If you want to bag a bargain, pay attention to any lots that fail to meet the reserve agreed between the seller and the auctioneer. These lots are described as ‘bought in’, and ownership remains with the vendor. The auctioneer will draw attention to such pieces by saying ‘pass’ or ‘unsold’, and move along quickly. If this happens to a print you’re interested in it’s worth approaching a member of staff at the end of the sale and offering to pay the reserve price. If the owner agrees, it’s yours.
How to store your photo collection
While you’re building up a collection, it’s important to store your prints, negatives and slides properly. Each item will have specific needs: an albumen print, for example, will require different treatment to a C-type print, due to the materials and processes involved in its creation. Before you put a preservation plan into action you need to identify what you have, how it was made, and what it was made from. There are plenty of online resources to assist you in this task, but a good basic guide can be found on the V&A’s website. A daguerreotype, for example, might consist of silver-plated sheets of copper, behind glass, presented in a leather or paper case. Each of these materials will degrade in a different way. By working out exactly which materials and processes have been used, you can deal with each piece sympathetically, helping to ensure its preservation.

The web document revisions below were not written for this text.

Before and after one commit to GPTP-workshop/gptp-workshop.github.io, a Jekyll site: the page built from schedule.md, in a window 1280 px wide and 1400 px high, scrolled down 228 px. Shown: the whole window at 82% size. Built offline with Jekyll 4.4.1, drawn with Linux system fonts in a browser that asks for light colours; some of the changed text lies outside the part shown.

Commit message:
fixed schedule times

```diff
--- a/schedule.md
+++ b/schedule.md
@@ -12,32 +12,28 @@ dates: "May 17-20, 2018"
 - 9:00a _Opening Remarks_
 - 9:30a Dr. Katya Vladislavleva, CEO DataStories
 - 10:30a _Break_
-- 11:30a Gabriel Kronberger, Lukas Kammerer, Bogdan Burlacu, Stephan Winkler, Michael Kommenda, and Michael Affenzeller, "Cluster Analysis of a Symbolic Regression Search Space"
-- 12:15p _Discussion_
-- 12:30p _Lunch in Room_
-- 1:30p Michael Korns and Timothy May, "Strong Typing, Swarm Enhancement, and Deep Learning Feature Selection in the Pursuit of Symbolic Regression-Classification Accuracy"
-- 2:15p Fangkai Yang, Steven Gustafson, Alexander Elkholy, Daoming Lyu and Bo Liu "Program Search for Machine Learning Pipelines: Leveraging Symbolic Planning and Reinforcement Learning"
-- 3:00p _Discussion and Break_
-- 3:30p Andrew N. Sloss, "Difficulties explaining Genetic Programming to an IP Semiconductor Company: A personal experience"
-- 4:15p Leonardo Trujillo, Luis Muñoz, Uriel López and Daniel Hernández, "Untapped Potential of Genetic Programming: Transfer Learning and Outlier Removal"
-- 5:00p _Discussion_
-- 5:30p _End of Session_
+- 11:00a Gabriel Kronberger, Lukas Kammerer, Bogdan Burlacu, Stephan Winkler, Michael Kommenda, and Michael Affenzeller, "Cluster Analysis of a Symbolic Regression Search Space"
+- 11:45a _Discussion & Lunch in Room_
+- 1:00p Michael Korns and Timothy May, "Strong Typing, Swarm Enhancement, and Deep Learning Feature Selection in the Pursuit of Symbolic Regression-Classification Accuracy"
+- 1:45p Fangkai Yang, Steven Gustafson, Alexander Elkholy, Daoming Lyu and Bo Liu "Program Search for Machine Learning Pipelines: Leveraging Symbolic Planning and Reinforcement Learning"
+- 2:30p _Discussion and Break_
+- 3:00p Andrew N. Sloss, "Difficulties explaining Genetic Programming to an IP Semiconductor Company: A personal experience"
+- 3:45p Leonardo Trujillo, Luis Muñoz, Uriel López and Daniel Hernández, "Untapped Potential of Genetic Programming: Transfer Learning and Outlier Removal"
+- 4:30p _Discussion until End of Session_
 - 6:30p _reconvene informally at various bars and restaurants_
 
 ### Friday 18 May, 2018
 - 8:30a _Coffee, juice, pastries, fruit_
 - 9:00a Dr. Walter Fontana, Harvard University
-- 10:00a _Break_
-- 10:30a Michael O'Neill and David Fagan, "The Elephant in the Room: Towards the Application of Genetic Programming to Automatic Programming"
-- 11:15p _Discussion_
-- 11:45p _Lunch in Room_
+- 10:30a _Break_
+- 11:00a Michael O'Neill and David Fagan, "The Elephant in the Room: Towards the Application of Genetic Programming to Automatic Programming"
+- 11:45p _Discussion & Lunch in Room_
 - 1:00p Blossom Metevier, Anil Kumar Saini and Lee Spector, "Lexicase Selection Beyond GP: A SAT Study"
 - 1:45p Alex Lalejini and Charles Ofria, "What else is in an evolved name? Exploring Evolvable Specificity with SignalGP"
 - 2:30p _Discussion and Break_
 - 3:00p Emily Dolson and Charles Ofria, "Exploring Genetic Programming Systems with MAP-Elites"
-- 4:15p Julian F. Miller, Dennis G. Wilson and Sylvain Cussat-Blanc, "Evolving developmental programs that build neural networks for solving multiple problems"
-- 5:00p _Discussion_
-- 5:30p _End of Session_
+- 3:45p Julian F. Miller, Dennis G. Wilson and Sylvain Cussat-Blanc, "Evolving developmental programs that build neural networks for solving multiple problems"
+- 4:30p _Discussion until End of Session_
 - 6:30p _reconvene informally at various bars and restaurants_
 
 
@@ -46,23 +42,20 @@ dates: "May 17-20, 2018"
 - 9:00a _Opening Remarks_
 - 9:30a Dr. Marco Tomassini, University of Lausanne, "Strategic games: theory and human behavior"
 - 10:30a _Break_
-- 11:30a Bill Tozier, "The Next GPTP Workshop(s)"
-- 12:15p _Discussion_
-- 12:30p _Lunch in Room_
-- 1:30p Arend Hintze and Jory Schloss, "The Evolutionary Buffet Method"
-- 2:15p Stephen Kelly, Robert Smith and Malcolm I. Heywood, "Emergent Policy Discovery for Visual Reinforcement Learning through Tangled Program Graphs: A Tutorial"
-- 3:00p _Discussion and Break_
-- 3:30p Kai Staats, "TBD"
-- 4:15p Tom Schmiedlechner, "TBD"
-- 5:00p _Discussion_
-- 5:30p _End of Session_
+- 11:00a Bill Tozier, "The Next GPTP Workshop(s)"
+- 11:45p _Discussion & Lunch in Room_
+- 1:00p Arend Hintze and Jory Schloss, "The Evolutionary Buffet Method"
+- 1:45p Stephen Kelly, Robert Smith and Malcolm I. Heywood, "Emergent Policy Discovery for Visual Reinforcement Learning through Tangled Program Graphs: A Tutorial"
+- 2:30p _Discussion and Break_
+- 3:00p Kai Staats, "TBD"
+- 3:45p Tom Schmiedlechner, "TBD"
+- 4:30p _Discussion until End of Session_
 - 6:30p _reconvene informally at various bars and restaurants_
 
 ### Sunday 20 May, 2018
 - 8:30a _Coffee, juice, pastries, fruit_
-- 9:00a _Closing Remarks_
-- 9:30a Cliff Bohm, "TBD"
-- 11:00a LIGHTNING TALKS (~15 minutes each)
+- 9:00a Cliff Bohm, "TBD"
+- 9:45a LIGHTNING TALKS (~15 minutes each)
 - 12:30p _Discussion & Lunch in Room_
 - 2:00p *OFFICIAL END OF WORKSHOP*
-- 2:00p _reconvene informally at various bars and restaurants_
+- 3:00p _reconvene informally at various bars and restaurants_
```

Whether you’re selling photographic materials for fun, or purely financial gain, you might find yourself the temporary custodian of an object of significant historical value. Be sure to treat it with the reverence it deserves.
How to handle vintage photographic materials
Clean and cover surfaces
Make sure any surface you lay your prints on has been thoroughly cleaned (without abrasive chemicals), and covered with unbleached paper. If you’re looking at glass plates, magic lantern slides etc, lay a thin piece of archival foam down first.
Oil and perspiration from skin can leave traces on prints, so wear gloves when handling photographic material. Nitrile versions are best, as cotton gloves can shed fibres and it’s easier to catch corners or tear a print while wearing them due to reduced dexterity.
Use a board
If you need to move a print from one place to another lay it emulsion-side up on a thick board rather than carrying it in your hands. It’s very easy to crease a print or walk into something if you’re not paying attention!
Glass plates can get stuck inside envelopes, negatives can become stiff and brittle, antique photo albums can develop fragile spines or loose leaves. Take your time when assessing new acquisitions.
Understand the process
The best way to store and handle your vintage photographs will often depend on the processes used create them. The Victoria & Albert Museum provides a good guide to the photographic process on its website, www.vam.ac.uk.
- Artnet www.artnet.com
- Artprice www.artprice.com
- Christie’s www.christies.com
- Gordon’s and Blouin Art Sales Index www.gordonsart.com
- Phillips www.phillips.com
- Preservation Equipment Ltd www.preservationequipment.com
- Silverprint www.silverprint.co.uk
- Sotheby’s www.sothebys.com
- Victoria & Albert Museum www.vam.ac.uk